Task brief:
Down to the final line, print the records below exactly and without pictures.

Stored data:
::::::::::

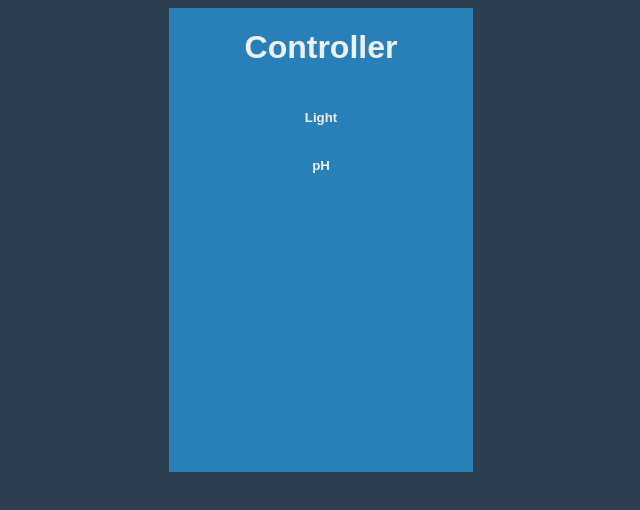
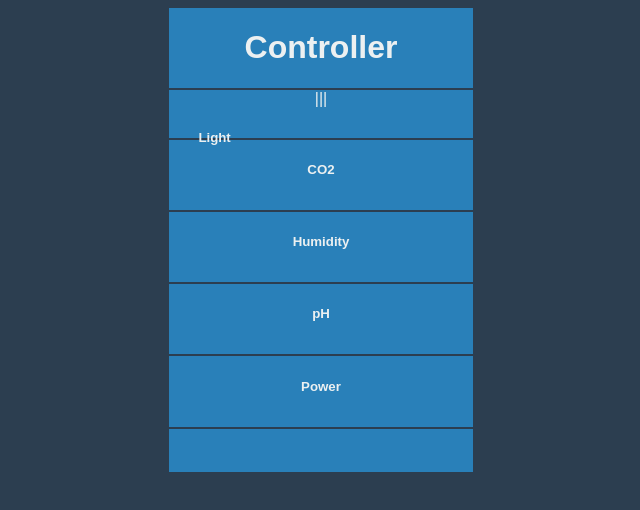
Before and after one commit to elmeltone/controller, a React app: page / in a window 1280 px wide. Shown: the top 510 px of the page, without its empty margins (319-959 px from the left). Built offline with nearby package versions, Linux system fonts and the light colour scheme.

Commit message:
Adds unformatted sections of Light instrument

```diff
--- a/index.html
+++ b/index.html
@@ -5,7 +5,7 @@
     <meta name="viewport" content="width=device-width, initial-scale=1.0">
     <title>Controller</title>
     <link rel="stylesheet" href="/src/index.css" />
-    <link rel="icon" href="" />
+    <link rel="icon" href="http://i.imgur.com/Jg5SHIK.png" />
   </head>
   <body>
     <div id="root"></div>
--- a/src/components/App.js
+++ b/src/components/App.js
@@ -26,10 +26,21 @@ class App extends React.Component {
         </div>
         <div className="dashboard">
           <div className="instrument light">
-            <h5>Light</h5>
+            <div className="grip">|||</div>
+            <h5 className="sensor-name">Light</h5>
+            <div className="indicator"></div>
+          </div>
+          <div className="instrument CO2">
+            <h5>CO2</h5>
+          </div>
+          <div className="instrument humidity">
+            <h5>Humidity</h5>
           </div>
           <div className="instrument pH">
             <h5>pH</h5>
+          </div>
+          <div className="instrument power">
+            <h5>Power</h5>
           </div>
         </div>
       </div>
--- a/src/index.css
+++ b/src/index.css
@@ -401,5 +401,19 @@ div {
 .masthead, .dashboard, .instrument {
   width: 100%; }
 
+.dashboard {
+  border-top: 2px solid #2C3E50; }
+
 .instrument {
-  height: 48px; }
+  height: 48px;
+  border-bottom: 2px solid #2C3E50;
+  display: block; }
+
+.grip {
+  width: 20%; }
+
+.sensor-name {
+  width: 30%; }
+
+.indicator {
+  width: 50%; }
--- a/src/sass/main.scss
+++ b/src/sass/main.scss
@@ -54,6 +54,24 @@ div {
   width: 100%;
 }
 
+.dashboard {
+  border-top: 2px solid $dark;
+}
+
 .instrument {
   height: 48px;
+  border-bottom: 2px solid $dark;
+  display: block;
 }
+
+.grip {
+  width: 20%;
+}
+
+.sensor-name {
+  width: 30%;
+}
+
+.indicator {
+  width: 50%;
+}
```
Also changed, not shown: 2 other files (tests, documents, lock files or other folders).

::::::::::

The answer:
Before and after one commit to elmeltone/controller, a React app: page / in a window 1280 px wide. Shown: the top 510 px of the page, without its empty margins (319-959 px from the left). Built offline with nearby package versions, Linux system fonts and the light colour scheme.

Commit message:
Adds unformatted sections of Light instrument

```diff
--- a/index.html
+++ b/index.html
@@ -5,7 +5,7 @@
     <meta name="viewport" content="width=device-width, initial-scale=1.0">
     <title>Controller</title>
     <link rel="stylesheet" href="/src/index.css" />
-    <link rel="icon" href="" />
+    <link rel="icon" href="http://i.imgur.com/Jg5SHIK.png" />
   </head>
   <body>
     <div id="root"></div>
--- a/src/components/App.js
+++ b/src/components/App.js
@@ -26,10 +26,21 @@ class App extends React.Component {
         </div>
         <div className="dashboard">
           <div className="instrument light">
-            <h5>Light</h5>
+            <div className="grip">|||</div>
+            <h5 className="sensor-name">Light</h5>
+            <div className="indicator"></div>
+          </div>
+          <div className="instrument CO2">
+            <h5>CO2</h5>
+          </div>
+          <div className="instrument humidity">
+            <h5>Humidity</h5>
           </div>
           <div className="instrument pH">
             <h5>pH</h5>
+          </div>
+          <div className="instrument power">
+            <h5>Power</h5>
           </div>
         </div>
       </div>
--- a/src/index.css
+++ b/src/index.css
@@ -401,5 +401,19 @@ div {
 .masthead, .dashboard, .instrument {
   width: 100%; }
 
+.dashboard {
+  border-top: 2px solid #2C3E50; }
+
 .instrument {
-  height: 48px; }
+  height: 48px;
+  border-bottom: 2px solid #2C3E50;
+  display: block; }
+
+.grip {
+  width: 20%; }
+
+.sensor-name {
+  width: 30%; }
+
+.indicator {
+  width: 50%; }
--- a/src/sass/main.scss
+++ b/src/sass/main.scss
@@ -54,6 +54,24 @@ div {
   width: 100%;
 }
 
+.dashboard {
+  border-top: 2px solid $dark;
+}
+
 .instrument {
   height: 48px;
+  border-bottom: 2px solid $dark;
+  display: block;
 }
+
+.grip {
+  width: 20%;
+}
+
+.sensor-name {
+  width: 30%;
+}
+
+.indicator {
+  width: 50%;
+}
```
Also changed, not shown: 2 other files (tests, documents, lock files or other folders).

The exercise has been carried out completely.